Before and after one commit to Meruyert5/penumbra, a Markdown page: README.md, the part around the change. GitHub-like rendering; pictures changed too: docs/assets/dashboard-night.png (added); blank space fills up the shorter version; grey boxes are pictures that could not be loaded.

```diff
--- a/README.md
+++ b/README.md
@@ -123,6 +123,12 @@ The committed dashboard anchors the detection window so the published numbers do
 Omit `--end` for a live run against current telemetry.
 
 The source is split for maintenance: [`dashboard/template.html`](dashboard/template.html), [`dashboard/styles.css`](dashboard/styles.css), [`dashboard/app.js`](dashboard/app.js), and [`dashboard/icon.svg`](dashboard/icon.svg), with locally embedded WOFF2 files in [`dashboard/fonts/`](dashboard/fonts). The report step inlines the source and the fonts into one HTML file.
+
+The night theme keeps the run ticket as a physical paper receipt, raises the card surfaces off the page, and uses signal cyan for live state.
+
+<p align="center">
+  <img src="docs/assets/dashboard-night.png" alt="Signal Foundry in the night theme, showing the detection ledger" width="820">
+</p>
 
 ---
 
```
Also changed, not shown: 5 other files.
────────────────────────────────────────
Reproduce the listing above word for word.

▶ _Written answer_:
Before and after one commit to Meruyert5/penumbra, a Markdown page: README.md, the part around the change. GitHub-like rendering; pictures changed too: docs/assets/dashboard-night.png (added); blank space fills up the shorter version; grey boxes are pictures that could not be loaded.

```diff
--- a/README.md
+++ b/README.md
@@ -123,6 +123,12 @@ The committed dashboard anchors the detection window so the published numbers do
 Omit `--end` for a live run against current telemetry.
 
 The source is split for maintenance: [`dashboard/template.html`](dashboard/template.html), [`dashboard/styles.css`](dashboard/styles.css), [`dashboard/app.js`](dashboard/app.js), and [`dashboard/icon.svg`](dashboard/icon.svg), with locally embedded WOFF2 files in [`dashboard/fonts/`](dashboard/fonts). The report step inlines the source and the fonts into one HTML file.
+
+The night theme keeps the run ticket as a physical paper receipt, raises the card surfaces off the page, and uses signal cyan for live state.
+
+<p align="center">
+  <img src="docs/assets/dashboard-night.png" alt="Signal Foundry in the night theme, showing the detection ledger" width="820">
+</p>
 
 ---
 
```
Also changed, not shown: 5 other files.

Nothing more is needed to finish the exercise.